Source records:
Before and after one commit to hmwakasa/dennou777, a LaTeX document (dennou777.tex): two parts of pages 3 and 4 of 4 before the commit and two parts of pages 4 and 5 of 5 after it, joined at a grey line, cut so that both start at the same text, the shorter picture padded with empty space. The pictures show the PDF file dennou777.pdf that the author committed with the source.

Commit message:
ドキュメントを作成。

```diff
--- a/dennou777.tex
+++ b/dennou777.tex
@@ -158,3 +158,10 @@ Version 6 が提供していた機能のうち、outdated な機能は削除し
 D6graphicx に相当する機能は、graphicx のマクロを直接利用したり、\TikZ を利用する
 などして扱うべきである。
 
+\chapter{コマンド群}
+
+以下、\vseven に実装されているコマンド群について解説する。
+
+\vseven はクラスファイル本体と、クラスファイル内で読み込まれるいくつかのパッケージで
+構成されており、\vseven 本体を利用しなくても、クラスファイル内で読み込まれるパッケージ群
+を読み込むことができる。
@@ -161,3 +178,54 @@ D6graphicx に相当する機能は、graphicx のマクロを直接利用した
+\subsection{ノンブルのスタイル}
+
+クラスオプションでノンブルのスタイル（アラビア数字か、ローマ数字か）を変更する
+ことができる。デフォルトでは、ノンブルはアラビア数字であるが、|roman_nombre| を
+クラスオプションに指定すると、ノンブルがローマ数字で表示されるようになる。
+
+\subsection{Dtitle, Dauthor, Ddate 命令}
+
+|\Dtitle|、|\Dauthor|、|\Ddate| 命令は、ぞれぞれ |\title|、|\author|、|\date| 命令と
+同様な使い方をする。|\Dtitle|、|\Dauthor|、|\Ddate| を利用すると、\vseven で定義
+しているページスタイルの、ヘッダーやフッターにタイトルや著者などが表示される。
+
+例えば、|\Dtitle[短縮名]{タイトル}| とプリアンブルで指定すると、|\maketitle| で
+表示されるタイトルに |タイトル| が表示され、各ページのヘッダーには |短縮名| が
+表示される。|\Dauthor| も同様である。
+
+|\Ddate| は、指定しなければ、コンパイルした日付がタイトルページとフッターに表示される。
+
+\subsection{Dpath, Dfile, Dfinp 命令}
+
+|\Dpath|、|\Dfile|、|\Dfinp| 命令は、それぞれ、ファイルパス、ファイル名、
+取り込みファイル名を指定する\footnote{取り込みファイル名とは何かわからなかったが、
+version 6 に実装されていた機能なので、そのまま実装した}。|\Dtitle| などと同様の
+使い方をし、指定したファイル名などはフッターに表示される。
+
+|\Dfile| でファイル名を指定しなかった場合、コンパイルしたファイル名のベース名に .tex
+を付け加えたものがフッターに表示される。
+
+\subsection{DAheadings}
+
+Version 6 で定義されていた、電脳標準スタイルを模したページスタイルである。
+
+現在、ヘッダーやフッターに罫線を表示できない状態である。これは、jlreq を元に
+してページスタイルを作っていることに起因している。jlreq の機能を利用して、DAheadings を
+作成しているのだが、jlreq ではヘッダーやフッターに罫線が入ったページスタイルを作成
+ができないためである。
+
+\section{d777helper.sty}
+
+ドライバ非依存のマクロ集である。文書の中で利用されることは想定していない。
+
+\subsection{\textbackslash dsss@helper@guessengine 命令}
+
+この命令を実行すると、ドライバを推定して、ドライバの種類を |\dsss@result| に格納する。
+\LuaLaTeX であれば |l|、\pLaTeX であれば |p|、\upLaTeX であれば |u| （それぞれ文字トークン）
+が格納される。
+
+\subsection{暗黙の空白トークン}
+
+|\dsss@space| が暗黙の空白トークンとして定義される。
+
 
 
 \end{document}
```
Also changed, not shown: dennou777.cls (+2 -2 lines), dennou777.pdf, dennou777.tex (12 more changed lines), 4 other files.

PROBLEM REQUIREMENTS:
In the data above, which lines include "Dtitle"? Return those lines.

SOLUTION BELOW:
+\subsection{Dtitle, Dauthor, Ddate 命令}
+|\Dtitle|、|\Dauthor|、|\Ddate| 命令は、ぞれぞれ |\title|、|\author|、|\date| 命令と
+同様な使い方をする。|\Dtitle|、|\Dauthor|、|\Ddate| を利用すると、\vseven で定義
+例えば、|\Dtitle[短縮名]{タイトル}| とプリアンブルで指定すると、|\maketitle| で
+version 6 に実装されていた機能なので、そのまま実装した}。|\Dtitle| などと同様の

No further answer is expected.